Immigration, Assimilation, and Inequality (3) Examine theories, research, and policies on the incorporation of immigrants and their descendents.
SOC 525 Immigration, Assimilation, and Inequality (3)
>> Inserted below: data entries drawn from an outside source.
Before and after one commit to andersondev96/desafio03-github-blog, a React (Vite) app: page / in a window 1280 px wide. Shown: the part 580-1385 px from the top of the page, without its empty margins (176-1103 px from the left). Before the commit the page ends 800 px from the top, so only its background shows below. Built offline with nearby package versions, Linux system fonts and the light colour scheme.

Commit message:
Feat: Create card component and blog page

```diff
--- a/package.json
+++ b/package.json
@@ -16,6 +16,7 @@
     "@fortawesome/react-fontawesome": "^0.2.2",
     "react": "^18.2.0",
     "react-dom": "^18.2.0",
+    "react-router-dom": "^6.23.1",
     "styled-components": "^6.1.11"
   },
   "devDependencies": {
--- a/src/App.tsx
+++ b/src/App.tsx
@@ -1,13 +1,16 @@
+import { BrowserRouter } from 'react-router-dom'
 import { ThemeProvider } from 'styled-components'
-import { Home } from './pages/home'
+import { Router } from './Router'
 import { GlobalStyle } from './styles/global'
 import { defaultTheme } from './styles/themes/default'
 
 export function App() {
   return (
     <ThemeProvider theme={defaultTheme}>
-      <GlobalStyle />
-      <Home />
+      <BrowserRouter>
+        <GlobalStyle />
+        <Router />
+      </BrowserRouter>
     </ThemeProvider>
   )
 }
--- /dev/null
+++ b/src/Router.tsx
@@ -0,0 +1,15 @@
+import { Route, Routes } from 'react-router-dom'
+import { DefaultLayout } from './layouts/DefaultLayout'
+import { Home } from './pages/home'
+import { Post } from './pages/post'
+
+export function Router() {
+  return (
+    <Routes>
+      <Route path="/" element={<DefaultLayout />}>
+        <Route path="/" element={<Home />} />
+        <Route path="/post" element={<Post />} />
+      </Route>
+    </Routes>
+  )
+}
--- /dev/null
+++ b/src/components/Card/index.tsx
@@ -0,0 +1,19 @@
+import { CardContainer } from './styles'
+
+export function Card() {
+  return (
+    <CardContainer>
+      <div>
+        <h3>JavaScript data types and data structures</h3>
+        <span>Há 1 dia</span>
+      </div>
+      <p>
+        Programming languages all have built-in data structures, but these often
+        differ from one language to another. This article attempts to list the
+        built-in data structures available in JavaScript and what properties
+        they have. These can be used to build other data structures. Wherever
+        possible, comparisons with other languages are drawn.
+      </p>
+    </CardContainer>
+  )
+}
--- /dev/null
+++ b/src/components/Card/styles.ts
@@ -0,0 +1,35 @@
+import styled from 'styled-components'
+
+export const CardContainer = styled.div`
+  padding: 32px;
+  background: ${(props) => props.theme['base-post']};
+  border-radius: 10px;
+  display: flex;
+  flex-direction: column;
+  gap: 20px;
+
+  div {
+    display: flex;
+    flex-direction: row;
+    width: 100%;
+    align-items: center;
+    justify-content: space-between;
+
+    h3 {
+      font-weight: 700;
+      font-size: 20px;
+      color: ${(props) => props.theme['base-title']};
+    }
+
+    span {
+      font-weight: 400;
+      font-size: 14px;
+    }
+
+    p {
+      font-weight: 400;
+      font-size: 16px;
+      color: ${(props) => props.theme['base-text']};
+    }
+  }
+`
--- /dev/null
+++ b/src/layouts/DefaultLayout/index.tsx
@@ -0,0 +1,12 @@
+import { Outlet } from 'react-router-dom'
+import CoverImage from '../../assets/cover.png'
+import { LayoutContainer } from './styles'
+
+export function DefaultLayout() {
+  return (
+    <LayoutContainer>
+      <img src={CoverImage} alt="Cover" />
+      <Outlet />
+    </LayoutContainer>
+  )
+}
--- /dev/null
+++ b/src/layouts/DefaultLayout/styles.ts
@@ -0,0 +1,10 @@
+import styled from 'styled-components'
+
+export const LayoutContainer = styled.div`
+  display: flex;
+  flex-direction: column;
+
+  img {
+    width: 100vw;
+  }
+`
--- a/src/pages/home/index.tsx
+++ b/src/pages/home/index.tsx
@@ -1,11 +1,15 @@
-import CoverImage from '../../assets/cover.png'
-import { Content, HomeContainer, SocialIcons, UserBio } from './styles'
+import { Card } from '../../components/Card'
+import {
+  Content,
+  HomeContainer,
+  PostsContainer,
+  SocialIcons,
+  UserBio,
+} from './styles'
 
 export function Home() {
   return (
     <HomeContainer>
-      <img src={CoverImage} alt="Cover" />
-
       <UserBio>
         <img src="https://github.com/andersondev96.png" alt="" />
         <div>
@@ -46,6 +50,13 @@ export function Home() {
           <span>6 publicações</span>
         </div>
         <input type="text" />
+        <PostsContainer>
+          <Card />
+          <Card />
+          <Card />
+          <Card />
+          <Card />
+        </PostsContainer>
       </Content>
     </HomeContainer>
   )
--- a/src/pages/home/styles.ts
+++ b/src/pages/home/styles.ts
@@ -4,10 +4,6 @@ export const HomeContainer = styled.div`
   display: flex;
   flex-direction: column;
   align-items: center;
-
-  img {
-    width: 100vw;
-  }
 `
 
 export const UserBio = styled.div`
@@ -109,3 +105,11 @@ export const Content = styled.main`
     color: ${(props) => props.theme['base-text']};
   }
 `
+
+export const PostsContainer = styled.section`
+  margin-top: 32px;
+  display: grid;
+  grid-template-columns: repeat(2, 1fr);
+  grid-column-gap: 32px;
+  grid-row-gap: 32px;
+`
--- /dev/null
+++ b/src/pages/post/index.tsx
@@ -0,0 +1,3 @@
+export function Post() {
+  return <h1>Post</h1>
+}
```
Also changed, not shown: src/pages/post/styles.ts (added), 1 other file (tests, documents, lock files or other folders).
Over the last several decades, the diversity of American society has increased substantially as a result of immigration from Latin America, Asia, and other world regions. This has raised numerous questions about the consequences of immigration and the long-term prospects of immigrants and their descendants. The major objective of this course is to provide the foundation for a sociological understanding of the process of assimilation (or incorporation), especially in relation to the structure of opportunities and the reproduction of inequality. This will be accomplished through a survey of contemporary theoretical perspectives, and both quantitative and qualitative studies that evaluate their merits. Although sociology has embraced the study of assimilation since its inception, we will also draw on other disciplines to explore various topics associated with educational attainment, economic mobility, social incorporation, political incorporation, family formation, and ethno-racial identification. Students will be evaluated on the basis of their engagement with weekly readings, as revealed by the quality of their participation in discussions and their written response to weekly essay questions. Students will also be required to write a paper on a topic of their choosing. This paper may be a research proposal, a literature review or a research study. The course will be offered every other year. It may serve as an elective in Sociology and the Dual-Title Graduate Degree Program in Demography as a core seminar on demographic processes.
General Education: None
Bachelor of Arts: None
Effective: Summer 2011
Note : Class size, frequency of offering, and evaluation methods will vary by location and instructor. For these details check the specific course syllabus.